How Can I Use the PSA's?

Sample Letter for the 'United for a Stronger America' Campaign

Making News

Getting Your Story Out

Campaign Team Update
  Samples from Publications
  Coalition Members
  Suggested Activities
 

For more information on working with the media, order the Partner with the Media Kit by calling NCPC's fulfillment center at 1-800-NCPC-911.

 

 


Getting Your Story Out

The News Release

The news or press release performs a number of functions.  It can:

  • Preview an event (usually in the form of a media advisory to editors and reporters)
  • Report survey results, statistics, or other research findings
  • Announce the launch of a community campaign
  • Tell the story of citizens working together successfully

Here are some pointers for your next news release:
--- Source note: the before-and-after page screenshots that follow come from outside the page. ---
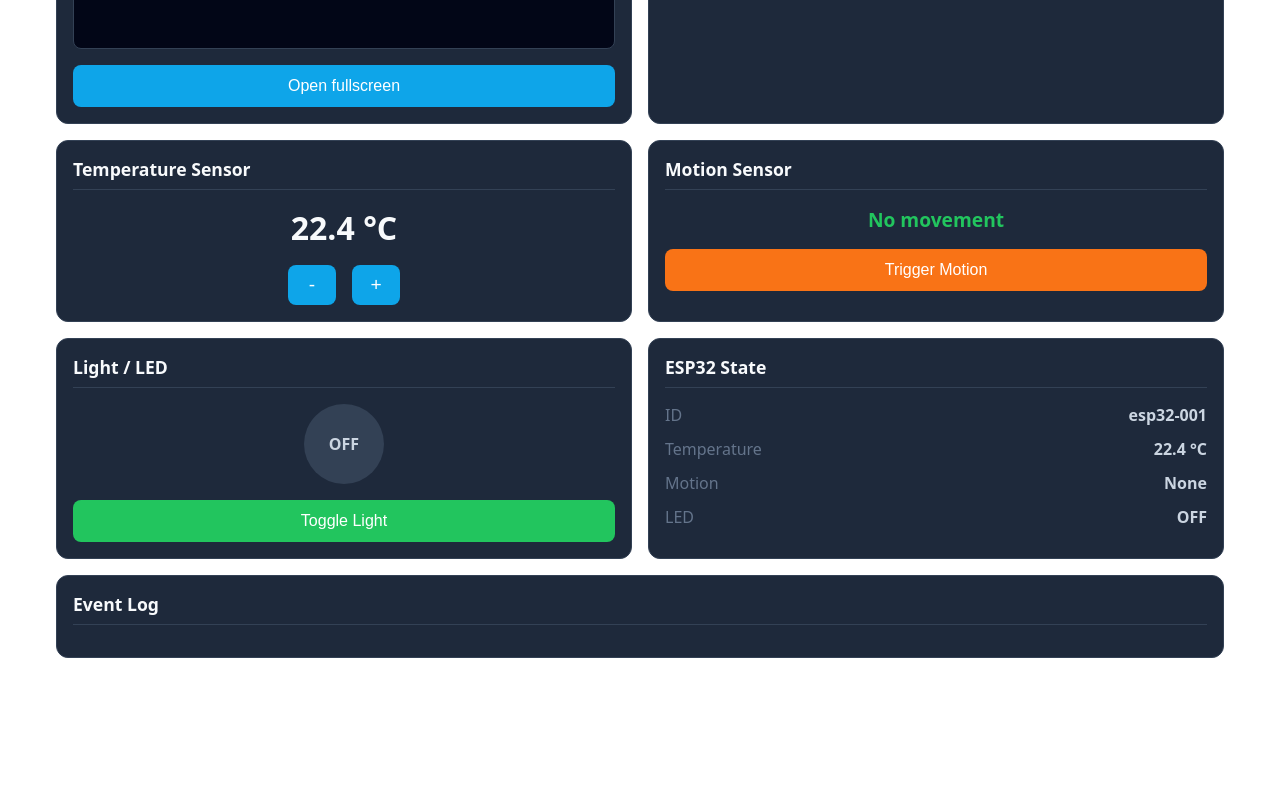
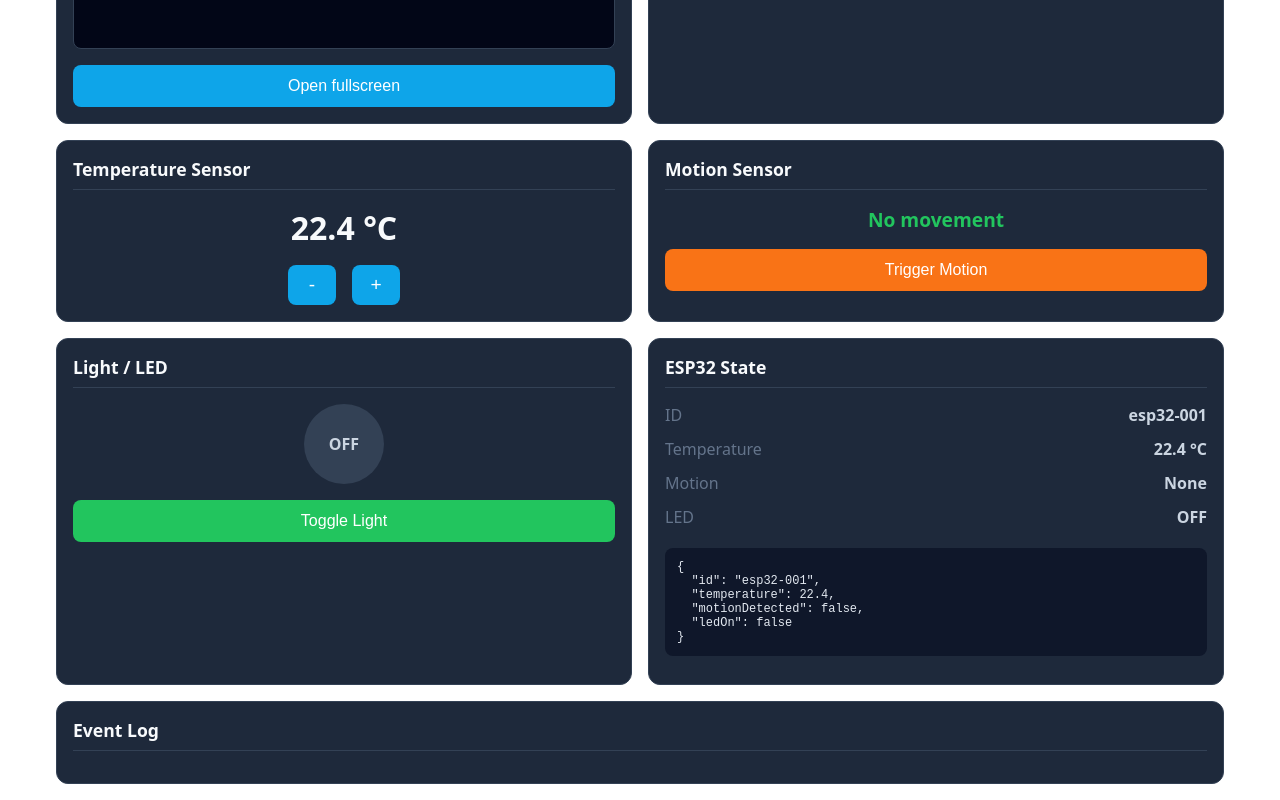
Before and after one commit to Jari1980/esp32-emulator, a React (Vite) app in the folder frontend/emulator-ui/: page / in a window 1280 px wide. Shown: the part 342-1142 px from the top of the page. Before the commit the page ends 1016 px from the top, so only its background shows below. Built offline with nearby package versions, Linux system fonts and the light colour scheme.

Commit message:
esp32 state snapshot mapper

```diff
--- a/frontend/emulator-ui/src/components/Esp32StateCard/Esp32StateCard.css
+++ b/frontend/emulator-ui/src/components/Esp32StateCard/Esp32StateCard.css
@@ -16,3 +16,17 @@
 .esp32-state strong {
   font-weight: 600;
 }
+
+.esp32-state__json {
+  margin-top: 20px;
+
+  padding: 12px;
+
+  background: #0f172a;
+
+  color: #e2e8f0;
+
+  border-radius: 8px;
+
+  font-size: 12px;
+}
--- a/frontend/emulator-ui/src/components/Esp32StateCard/Esp32StateCard.tsx
+++ b/frontend/emulator-ui/src/components/Esp32StateCard/Esp32StateCard.tsx
@@ -1,33 +1,38 @@
 import Card from "../Card/Card";
 import { useEsp32 } from "../../context/Esp32Context";
+import { mapToSnapshot } from "../../mapper/stateMapper";
 import "./Esp32StateCard.css";
 
 function Esp32StateCard() {
   const { state } = useEsp32();
+  const snapshot = mapToSnapshot(state);
 
   return (
     <Card title="ESP32 State">
       <div className="esp32-state">
         <div>
           <span>ID</span>
-          <strong>{state.id}</strong>
+          <strong>{snapshot.id}</strong>
         </div>
 
         <div>
           <span>Temperature</span>
-          <strong>{state.temperature} °C</strong>
+          <strong>{snapshot.temperature} °C</strong>
         </div>
 
         <div>
           <span>Motion</span>
-          <strong>{state.motionDetected ? "Detected" : "None"}</strong>
+          <strong>{snapshot.motionDetected ? "Detected" : "None"}</strong>
         </div>
 
         <div>
           <span>LED</span>
-          <strong>{state.ledOn ? "ON" : "OFF"}</strong>
+          <strong>{snapshot.ledOn ? "ON" : "OFF"}</strong>
         </div>
       </div>
+      <pre className="esp32-state__json">
+        {JSON.stringify(snapshot, null, 2)}
+      </pre>
     </Card>
   );
 }
--- /dev/null
+++ b/frontend/emulator-ui/src/mapper/stateMapper.ts
@@ -0,0 +1,14 @@
+import type { Esp32State } from "../types/Esp32State";
+import type { Esp32Snapshot } from "../types/Esp32Snapshot";
+
+export function mapToSnapshot(state: Esp32State): Esp32Snapshot {
+  return {
+    id: state.id,
+
+    temperature: state.temperature,
+
+    motionDetected: state.motionDetected,
+
+    ledOn: state.ledOn,
+  };
+}
--- /dev/null
+++ b/frontend/emulator-ui/src/types/Esp32Snapshot.ts
@@ -0,0 +1,9 @@
+export type Esp32Snapshot = {
+  id: string;
+
+  temperature: number;
+
+  motionDetected: boolean;
+
+  ledOn: boolean;
+};
```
  • Think Who, What, When, Where, Why, and How: the release should provide a quick overview of your key facts within the first paragraph
  • Use your headline to grab the readers attention
  • Be sure to include the release date and contact information
  • Feature a compelling quote from a designated person summarizing the significance of your story.
  • Keep it short: one page, double spaced if possible
  • Proofread your story and check your facts
  • Don't editorialize: except in quotes, try to avoid judgmental characterizations of what you're reporting

The News Conference/Media Event

Make sure you have:

  • Hard news to report
  • A noteworthy angle
  • Other attractions for the media (e.g. celebrities or experts, good materials, or even coffee and danish tray)

Location, Location, Location:

  • Television is a visual medium, so make sure to have interesting background to draw television cameras.

The Letter to the Editor/Op-Ed

  • Most newspapers accept letters to the editor.  They can commend the newspaper or reporter, offer additional perspective or information, or disagree with the opinions expressed.
  • When a letter to the editor won't suffice, think about writing an op-ed article. (Op-ed means "opposite the editorial page").  You can develop arguments at greater length and comment on a variety of issues.  Call the paper ahead of time to find out op-ed policies and requirements.